Like I said, cruel.

It’s also ridiculously satisfying when you clear a room, winning a fight that seemed unwinnable. It’s like you’ve got one over on the game.

Each game starts with you arriving at level one of hell via an elevator cage. You’re provided with a randomly assigned weapon – everything from a boomerang sickle, to a shotgun, to a rocket launcher – and then you’re left to explore a network of randomly generated monster rooms.

All the rooms are simple cubes with a varied assortment of walkways, staircases, and walls. And each room is filled with hellish creatures; hooded acolytes that cast fireballs, horned demons with miniguns for arms, and, if you’re really unlucky, butterflies. The butterflies are the bane of sublevel two and beyond. They float about the room firing white orbs that home in on you. Because the orbs don’t disappear till they hit a surface (or flesh) before long you can end up with whole swarms of orbs circling around you. Fucking butterflies.

Initially, the dungeon’s layout is completely unknown to you. Your minimap shows just the elevator room and any rooms that adjoin it. Because you can only descend to the next level once you defeat a boss character, you’ll have to start clearing rooms to find out where the boss is hiding in the dungeon.

As well as a boss room, each level has a secondary boss and a gift shop.

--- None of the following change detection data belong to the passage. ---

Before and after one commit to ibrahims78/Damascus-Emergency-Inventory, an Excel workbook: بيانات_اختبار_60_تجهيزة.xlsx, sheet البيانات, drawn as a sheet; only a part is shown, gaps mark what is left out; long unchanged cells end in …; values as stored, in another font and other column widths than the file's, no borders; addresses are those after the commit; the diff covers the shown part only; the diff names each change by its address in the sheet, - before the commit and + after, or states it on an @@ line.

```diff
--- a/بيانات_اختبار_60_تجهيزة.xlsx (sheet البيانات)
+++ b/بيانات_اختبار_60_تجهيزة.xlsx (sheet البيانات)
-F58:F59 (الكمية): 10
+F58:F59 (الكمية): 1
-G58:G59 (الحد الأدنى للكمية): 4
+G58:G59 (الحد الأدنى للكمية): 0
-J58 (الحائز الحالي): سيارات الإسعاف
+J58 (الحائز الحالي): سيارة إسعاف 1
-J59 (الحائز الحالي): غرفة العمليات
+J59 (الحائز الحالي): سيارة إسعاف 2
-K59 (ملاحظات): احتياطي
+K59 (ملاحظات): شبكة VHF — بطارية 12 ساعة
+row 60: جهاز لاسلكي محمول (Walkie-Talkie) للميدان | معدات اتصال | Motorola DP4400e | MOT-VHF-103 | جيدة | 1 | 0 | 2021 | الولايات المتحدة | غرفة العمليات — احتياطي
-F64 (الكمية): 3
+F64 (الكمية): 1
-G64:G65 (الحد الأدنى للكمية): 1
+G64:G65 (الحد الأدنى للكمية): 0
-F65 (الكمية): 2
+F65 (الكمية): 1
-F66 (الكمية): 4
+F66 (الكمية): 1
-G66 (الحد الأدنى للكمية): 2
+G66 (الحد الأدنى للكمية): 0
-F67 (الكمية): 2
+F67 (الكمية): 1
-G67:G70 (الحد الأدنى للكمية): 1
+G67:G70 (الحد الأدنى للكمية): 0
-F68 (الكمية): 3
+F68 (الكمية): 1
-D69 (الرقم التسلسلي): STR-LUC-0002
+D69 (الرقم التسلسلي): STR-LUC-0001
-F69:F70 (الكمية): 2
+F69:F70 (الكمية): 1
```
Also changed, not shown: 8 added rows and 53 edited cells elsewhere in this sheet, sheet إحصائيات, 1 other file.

The secondary bosses can be ridiculously hard and take you from full health all the way down to a puddle of blood on the ground in moments but beating them usually provides you with a powerful upgrade (speed boosts, damage increases, a higher fire rate). It’s up to you whether you want to risk it.

It’s always up to you.

Because monsters don’t spawn until you enter a room and the doors lock behind you, you can’t know what you’re about to fight before it’s too late. Once you go through the door you are committed, you must fight and you must win. It means that in the later stages of the game, when you’re down to the third and fourth sublevels (I still haven’t managed to get further – this game is hard, seriously) entering any room unnecessarily, rooms that don’t lead to the boss, could potentially sink you.


Make no mistake, Paranautical is a rough game. It’s geometry is simple, the menus are ugly, and the guns don’t have recoil, and everything has a sense of the rudimentary about it. This lends the game a certain charm, that it is fun in spite of its build quality, not because of it.

There are points when the lack of polish gets in the way of the game, though. For instance, there’s no crouch button. This means that if you kill a monster that’s standing under a staircase and it drops a vitally-needed health pack, you can’t reach it. You can’t crouch to get into the gap and pick it up. That’s frustrating.

There’s a magnet upgrade you can buy in the store which pulls loot drops towards you, alleviating the problem, but it feels like the magnet should be a freebie not an upgrade you need to buy to fix a break in the game.

Nonetheless, Paranautical is a great little game.

There’s another reason why it’s making this weeks Spotlight, the developer’s been caught in a bit of a Catch 22. Originally submitted to Greenlight, developers Code Avarice managed to secure a publishing deal with Adult Swim. However, because the game was already in Greenlight, Valve didn’t want to give the impression that you can skip Greenlight by signing with a publisher, so they won’t let Paranautical onto Steam until it passes through the community vote. It’s a naff situation for the developers because they are limited to where they can sell their game and as a result are struggling to make a living from their work.

We can help sort all this out by voting the game through Greenlight or buying a copy from the team.